**THE PROBLEM**
Select, from the material below, each line with "list" in it.

**THE INPUT**
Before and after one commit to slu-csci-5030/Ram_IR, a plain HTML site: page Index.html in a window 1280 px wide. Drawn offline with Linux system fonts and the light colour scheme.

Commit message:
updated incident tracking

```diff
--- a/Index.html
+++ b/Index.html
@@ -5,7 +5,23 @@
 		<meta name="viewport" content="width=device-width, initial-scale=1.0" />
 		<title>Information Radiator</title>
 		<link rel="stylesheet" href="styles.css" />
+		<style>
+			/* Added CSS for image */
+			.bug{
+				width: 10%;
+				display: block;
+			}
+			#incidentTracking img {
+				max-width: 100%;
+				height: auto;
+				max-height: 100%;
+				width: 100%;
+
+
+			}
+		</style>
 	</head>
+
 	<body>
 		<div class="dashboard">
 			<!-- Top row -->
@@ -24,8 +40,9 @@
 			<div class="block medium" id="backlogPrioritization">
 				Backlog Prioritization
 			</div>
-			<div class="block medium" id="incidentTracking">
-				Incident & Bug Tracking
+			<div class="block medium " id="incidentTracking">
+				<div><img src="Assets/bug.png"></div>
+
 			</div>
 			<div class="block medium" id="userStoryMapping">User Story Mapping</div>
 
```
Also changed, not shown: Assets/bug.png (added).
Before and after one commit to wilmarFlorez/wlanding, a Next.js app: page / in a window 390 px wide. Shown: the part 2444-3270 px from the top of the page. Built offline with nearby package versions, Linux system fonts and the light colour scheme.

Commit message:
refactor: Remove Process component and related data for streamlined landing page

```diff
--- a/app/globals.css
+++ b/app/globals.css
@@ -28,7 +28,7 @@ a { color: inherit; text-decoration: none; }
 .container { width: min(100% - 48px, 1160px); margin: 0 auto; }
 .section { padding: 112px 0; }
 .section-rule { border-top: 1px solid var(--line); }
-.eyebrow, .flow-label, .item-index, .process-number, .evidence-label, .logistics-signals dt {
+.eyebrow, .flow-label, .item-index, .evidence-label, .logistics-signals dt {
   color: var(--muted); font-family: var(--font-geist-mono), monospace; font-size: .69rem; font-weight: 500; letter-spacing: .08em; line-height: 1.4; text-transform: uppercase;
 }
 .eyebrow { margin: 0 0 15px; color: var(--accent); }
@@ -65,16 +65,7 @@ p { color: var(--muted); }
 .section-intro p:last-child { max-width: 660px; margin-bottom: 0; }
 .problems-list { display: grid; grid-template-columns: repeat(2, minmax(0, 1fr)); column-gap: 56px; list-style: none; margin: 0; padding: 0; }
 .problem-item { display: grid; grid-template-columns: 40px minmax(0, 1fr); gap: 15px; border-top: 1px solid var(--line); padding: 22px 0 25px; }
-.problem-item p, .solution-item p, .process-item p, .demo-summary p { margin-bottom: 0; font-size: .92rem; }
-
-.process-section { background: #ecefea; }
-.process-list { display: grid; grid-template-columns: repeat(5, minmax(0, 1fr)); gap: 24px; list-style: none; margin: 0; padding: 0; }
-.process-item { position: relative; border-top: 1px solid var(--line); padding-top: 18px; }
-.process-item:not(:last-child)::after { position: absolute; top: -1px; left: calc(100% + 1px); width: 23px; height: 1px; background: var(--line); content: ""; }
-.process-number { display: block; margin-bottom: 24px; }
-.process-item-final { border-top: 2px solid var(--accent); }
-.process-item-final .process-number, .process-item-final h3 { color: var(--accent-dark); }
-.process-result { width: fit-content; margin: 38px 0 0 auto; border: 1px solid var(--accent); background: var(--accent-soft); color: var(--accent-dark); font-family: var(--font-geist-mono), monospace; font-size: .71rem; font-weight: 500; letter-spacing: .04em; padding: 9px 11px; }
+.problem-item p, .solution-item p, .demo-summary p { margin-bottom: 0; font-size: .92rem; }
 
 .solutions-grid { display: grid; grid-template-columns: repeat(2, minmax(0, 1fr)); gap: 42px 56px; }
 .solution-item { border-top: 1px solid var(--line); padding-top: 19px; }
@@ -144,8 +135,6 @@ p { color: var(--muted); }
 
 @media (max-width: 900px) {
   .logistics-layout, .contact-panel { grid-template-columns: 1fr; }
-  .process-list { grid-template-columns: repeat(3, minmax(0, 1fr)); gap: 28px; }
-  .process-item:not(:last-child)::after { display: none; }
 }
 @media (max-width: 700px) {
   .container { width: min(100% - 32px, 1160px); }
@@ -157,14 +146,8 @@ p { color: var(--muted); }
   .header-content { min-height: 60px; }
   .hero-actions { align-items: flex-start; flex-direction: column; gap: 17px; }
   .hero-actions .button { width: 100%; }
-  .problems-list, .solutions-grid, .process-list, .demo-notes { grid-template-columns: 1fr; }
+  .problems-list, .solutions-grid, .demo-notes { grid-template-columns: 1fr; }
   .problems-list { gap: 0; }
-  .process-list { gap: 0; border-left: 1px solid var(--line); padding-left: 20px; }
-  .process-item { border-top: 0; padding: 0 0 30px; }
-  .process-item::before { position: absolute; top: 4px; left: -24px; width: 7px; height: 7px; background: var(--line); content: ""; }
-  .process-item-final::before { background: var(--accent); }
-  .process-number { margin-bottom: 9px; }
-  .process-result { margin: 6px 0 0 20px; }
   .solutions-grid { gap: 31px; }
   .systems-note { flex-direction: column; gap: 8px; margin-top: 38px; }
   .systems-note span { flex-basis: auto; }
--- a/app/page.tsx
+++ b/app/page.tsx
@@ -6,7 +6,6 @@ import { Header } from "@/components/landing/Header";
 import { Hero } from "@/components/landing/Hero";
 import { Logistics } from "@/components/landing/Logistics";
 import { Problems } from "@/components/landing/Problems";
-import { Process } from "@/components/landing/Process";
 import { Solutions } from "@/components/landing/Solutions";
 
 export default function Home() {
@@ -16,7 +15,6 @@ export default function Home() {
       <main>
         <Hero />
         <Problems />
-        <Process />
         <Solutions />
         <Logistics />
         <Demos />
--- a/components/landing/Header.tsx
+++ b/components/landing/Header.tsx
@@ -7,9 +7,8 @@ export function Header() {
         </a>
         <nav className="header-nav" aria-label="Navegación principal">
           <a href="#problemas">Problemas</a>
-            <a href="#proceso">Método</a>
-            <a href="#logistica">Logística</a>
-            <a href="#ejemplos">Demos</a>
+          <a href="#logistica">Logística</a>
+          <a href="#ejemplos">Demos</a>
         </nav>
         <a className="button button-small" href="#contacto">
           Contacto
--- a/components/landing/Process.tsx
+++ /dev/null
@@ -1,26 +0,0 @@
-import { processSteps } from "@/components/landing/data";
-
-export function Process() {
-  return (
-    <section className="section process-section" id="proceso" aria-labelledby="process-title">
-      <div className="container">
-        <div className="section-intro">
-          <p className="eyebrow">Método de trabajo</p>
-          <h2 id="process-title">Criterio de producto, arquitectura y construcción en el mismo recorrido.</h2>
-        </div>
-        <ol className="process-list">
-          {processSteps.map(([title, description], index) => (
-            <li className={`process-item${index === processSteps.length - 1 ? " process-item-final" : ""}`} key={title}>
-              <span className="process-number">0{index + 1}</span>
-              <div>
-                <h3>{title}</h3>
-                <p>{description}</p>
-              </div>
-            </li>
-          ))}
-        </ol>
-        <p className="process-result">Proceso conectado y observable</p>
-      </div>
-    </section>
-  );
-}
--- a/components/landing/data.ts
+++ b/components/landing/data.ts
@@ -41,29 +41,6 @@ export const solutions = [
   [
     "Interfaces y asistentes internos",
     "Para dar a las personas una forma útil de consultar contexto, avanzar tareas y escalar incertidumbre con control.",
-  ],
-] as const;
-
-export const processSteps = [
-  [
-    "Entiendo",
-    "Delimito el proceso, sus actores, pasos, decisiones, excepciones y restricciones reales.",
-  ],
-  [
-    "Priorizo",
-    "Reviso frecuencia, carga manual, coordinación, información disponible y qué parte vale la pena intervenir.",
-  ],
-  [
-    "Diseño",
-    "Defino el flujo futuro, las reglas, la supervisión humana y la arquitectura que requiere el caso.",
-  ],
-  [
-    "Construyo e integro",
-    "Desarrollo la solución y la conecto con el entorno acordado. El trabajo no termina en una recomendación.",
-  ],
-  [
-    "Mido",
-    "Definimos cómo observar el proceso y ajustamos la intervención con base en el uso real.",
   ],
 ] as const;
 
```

**REPLY**
 .problems-list { display: grid; grid-template-columns: repeat(2, minmax(0, 1fr)); column-gap: 56px; list-style: none; margin: 0; padding: 0; }
-.process-list { display: grid; grid-template-columns: repeat(5, minmax(0, 1fr)); gap: 24px; list-style: none; margin: 0; padding: 0; }
-  .process-list { grid-template-columns: repeat(3, minmax(0, 1fr)); gap: 28px; }
-  .problems-list, .solutions-grid, .process-list, .demo-notes { grid-template-columns: 1fr; }
+  .problems-list, .solutions-grid, .demo-notes { grid-template-columns: 1fr; }
   .problems-list { gap: 0; }
-  .process-list { gap: 0; border-left: 1px solid var(--line); padding-left: 20px; }
-        <ol className="process-list">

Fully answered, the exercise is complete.